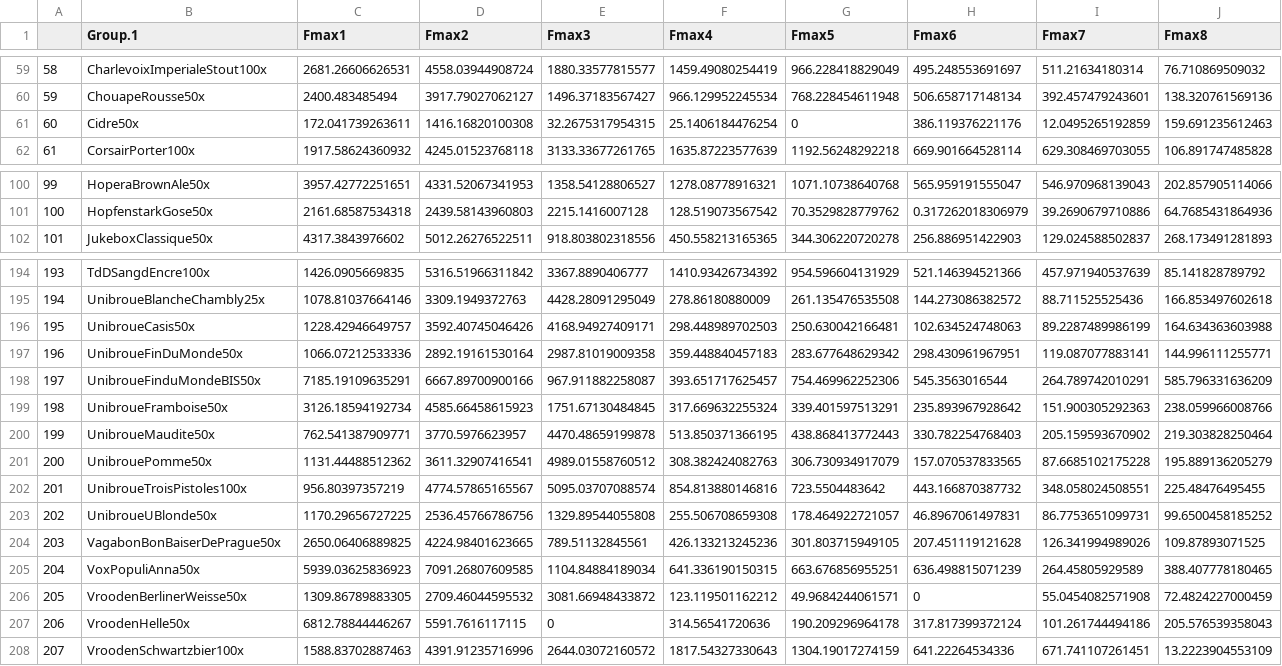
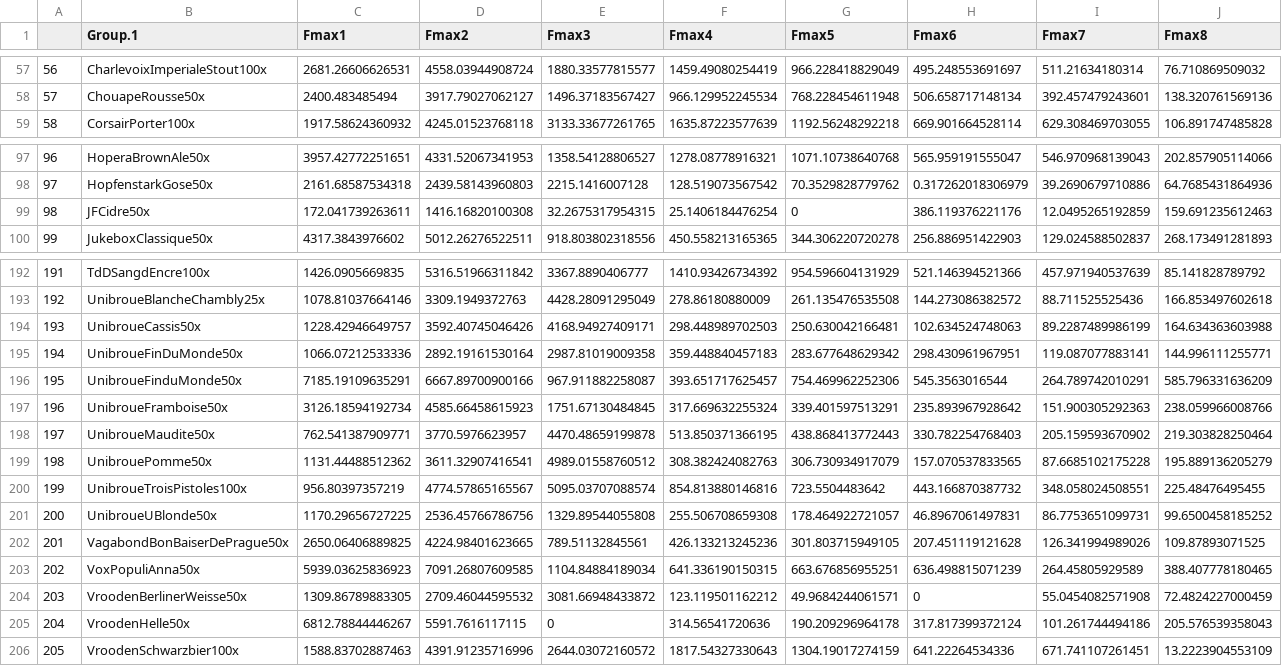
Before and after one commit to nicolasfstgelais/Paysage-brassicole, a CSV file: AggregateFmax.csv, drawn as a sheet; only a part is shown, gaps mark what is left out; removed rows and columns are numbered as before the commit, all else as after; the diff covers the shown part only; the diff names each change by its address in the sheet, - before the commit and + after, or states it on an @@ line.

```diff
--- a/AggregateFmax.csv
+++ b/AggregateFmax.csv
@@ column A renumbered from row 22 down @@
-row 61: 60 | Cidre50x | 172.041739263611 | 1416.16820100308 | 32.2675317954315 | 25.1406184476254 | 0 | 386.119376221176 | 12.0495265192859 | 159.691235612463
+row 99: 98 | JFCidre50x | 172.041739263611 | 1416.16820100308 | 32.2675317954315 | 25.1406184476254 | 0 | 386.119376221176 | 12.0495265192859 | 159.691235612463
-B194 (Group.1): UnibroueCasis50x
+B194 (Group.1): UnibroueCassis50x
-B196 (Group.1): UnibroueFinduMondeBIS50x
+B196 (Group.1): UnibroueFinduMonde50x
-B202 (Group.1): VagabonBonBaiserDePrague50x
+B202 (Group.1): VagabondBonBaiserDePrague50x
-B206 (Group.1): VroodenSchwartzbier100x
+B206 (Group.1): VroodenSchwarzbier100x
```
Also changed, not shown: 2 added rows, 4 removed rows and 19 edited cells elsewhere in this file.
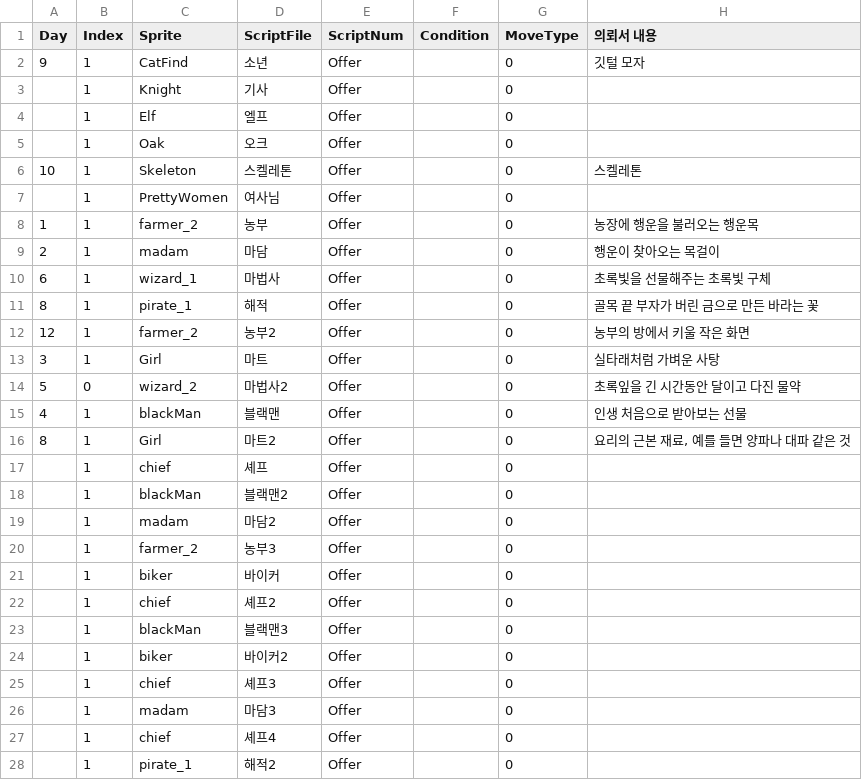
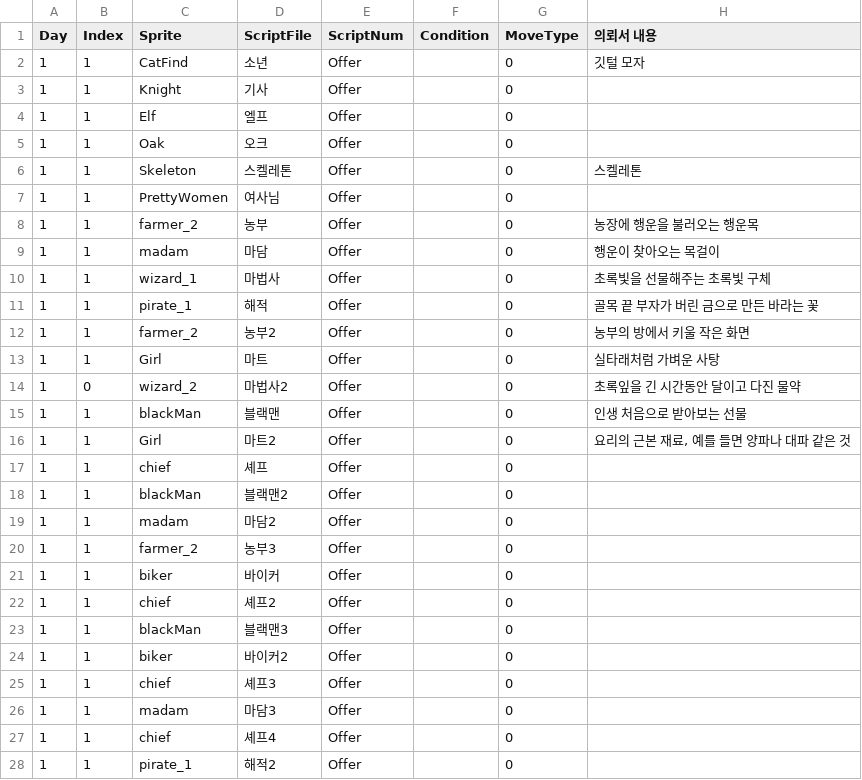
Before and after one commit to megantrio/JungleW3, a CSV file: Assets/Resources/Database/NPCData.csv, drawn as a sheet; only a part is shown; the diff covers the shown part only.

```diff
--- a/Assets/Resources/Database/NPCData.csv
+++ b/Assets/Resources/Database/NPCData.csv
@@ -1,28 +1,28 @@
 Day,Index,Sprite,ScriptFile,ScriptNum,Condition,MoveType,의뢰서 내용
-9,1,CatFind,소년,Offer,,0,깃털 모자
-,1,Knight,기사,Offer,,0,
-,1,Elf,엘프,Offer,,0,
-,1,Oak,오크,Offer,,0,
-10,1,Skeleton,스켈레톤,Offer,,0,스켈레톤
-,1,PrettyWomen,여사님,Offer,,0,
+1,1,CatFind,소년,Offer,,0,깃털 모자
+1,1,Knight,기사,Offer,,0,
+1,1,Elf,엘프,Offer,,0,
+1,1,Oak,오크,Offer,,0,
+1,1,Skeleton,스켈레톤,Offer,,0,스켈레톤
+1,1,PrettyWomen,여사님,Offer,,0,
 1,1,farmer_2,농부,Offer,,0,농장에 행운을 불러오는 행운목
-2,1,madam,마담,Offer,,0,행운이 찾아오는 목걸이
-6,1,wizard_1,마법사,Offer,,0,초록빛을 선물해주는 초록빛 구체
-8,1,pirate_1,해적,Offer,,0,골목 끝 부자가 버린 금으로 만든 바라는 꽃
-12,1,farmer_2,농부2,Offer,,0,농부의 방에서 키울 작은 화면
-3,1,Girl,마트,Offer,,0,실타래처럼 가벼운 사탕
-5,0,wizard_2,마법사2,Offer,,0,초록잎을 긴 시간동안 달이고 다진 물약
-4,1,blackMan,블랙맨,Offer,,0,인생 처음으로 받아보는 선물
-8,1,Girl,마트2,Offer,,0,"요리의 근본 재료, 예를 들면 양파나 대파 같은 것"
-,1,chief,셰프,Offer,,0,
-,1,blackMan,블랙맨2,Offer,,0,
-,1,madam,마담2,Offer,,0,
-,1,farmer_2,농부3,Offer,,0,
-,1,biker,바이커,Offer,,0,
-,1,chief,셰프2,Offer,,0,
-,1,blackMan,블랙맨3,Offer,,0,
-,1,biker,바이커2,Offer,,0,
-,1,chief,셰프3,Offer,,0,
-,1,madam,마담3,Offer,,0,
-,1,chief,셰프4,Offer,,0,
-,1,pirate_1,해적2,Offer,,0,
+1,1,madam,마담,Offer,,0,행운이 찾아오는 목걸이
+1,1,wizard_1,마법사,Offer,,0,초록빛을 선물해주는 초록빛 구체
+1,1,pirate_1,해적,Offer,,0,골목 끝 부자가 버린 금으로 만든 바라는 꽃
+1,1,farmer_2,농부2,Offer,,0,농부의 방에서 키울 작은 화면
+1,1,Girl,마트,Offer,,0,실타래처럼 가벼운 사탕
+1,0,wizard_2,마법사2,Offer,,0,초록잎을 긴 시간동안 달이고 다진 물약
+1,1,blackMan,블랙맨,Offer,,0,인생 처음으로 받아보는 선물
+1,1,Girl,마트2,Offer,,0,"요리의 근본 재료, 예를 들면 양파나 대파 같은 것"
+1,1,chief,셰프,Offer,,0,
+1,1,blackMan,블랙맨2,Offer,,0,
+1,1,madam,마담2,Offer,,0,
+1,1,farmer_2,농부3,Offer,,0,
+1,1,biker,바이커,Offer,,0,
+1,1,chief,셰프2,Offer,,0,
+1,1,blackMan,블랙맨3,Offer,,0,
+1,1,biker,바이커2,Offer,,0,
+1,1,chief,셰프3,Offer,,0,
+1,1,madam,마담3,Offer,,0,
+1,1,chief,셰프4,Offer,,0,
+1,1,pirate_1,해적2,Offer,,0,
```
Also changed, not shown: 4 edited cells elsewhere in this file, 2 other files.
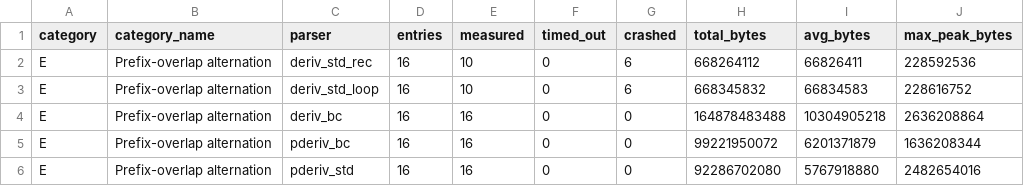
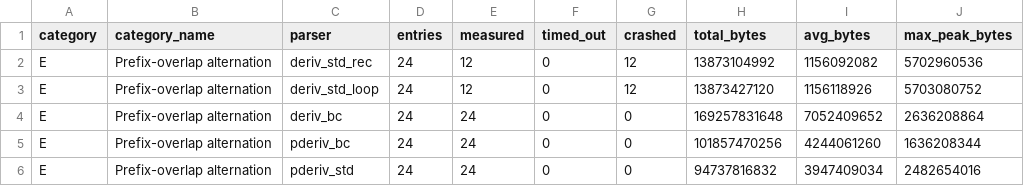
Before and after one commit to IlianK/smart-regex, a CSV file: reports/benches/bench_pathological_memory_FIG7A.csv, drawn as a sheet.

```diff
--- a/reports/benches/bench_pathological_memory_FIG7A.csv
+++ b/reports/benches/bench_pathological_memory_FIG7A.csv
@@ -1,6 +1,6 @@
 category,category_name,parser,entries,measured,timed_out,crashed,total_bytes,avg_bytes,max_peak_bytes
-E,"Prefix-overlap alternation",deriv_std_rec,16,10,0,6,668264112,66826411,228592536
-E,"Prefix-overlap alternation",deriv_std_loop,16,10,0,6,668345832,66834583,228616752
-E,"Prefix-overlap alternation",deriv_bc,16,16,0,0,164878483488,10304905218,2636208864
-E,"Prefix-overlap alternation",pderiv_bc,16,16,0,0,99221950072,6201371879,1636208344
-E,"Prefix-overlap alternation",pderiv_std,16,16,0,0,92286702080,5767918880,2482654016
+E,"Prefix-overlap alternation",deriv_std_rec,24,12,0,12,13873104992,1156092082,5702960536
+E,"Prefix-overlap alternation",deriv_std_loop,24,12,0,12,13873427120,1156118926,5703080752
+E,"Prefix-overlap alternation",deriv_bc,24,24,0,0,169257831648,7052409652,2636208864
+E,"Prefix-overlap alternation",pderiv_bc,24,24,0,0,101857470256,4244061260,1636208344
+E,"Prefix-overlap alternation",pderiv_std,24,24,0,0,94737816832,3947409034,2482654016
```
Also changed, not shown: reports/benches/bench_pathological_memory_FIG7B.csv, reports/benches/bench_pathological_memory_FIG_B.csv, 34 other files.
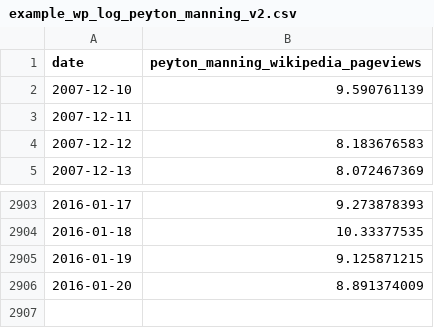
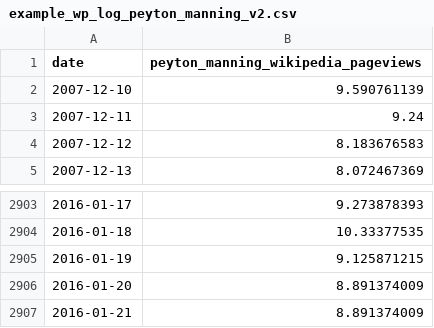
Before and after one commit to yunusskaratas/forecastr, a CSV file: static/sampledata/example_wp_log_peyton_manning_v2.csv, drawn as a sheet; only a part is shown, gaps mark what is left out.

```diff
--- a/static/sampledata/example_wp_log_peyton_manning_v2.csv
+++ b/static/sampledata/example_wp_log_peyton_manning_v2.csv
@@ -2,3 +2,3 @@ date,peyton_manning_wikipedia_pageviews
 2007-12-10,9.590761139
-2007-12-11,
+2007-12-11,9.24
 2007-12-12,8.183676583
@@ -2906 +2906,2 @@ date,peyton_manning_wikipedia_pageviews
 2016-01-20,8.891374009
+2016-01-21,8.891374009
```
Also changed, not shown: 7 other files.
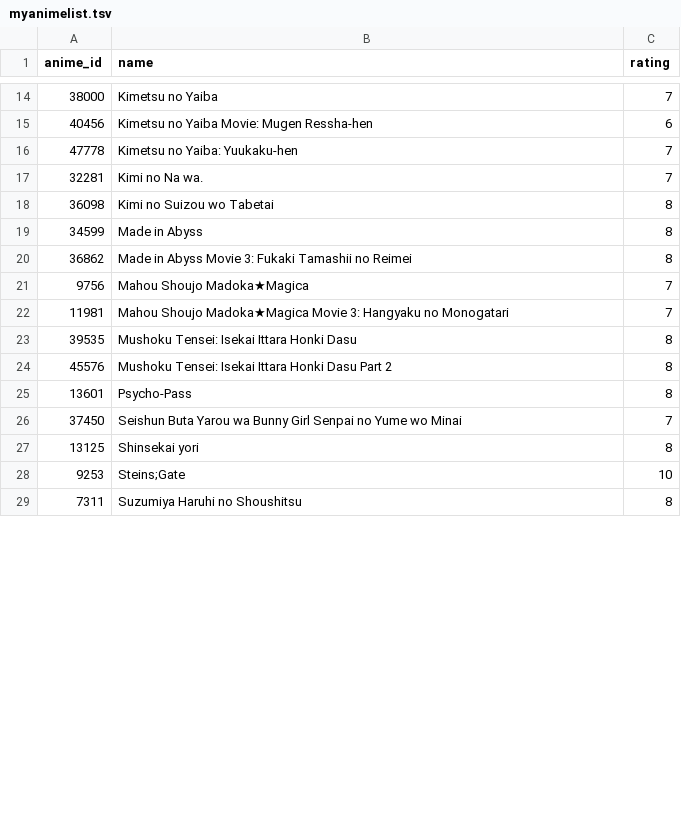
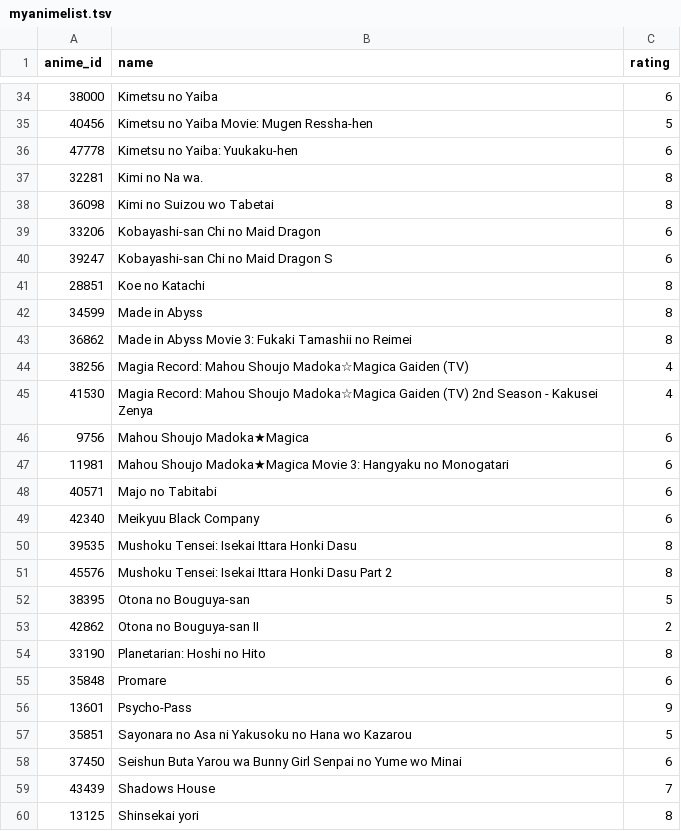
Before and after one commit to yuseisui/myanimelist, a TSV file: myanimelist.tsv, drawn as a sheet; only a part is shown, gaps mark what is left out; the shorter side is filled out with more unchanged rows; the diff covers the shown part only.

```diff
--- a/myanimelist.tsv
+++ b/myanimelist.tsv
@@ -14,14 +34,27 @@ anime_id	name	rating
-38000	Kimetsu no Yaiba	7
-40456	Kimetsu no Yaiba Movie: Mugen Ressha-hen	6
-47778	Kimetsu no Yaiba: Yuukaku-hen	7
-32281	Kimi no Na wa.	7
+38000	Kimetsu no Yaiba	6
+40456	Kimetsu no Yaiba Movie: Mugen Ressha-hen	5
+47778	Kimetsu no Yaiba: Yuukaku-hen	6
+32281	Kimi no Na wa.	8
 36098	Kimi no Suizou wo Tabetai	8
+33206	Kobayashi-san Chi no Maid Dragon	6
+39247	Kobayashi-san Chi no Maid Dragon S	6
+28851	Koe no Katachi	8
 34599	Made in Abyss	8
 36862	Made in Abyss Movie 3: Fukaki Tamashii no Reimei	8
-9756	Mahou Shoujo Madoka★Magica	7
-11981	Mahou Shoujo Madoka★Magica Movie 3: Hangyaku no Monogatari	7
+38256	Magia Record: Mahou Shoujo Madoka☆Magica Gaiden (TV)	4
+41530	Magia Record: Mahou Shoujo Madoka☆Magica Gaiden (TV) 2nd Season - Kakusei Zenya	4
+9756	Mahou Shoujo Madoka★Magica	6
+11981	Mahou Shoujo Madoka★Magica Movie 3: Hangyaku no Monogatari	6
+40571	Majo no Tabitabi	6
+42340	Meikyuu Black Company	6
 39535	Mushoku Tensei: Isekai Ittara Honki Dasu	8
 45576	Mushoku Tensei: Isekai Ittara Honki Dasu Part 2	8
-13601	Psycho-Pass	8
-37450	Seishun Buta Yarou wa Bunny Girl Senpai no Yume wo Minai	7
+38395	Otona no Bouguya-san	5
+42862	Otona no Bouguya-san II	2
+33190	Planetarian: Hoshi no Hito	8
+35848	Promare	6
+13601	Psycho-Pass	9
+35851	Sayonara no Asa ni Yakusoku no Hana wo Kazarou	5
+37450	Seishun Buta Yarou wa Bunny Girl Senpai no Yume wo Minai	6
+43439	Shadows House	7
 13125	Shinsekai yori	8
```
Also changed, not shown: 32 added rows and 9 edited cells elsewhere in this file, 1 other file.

────────────────────────────────────────

▸ **TASK STATEMENT**
Which lines above contain the word "date"? Show each of them.

▸ **RESPONSE**
@@ -2,3 +2,3 @@ date,peyton_manning_wikipedia_pageviews
@@ -2906 +2906,2 @@ date,peyton_manning_wikipedia_pageviews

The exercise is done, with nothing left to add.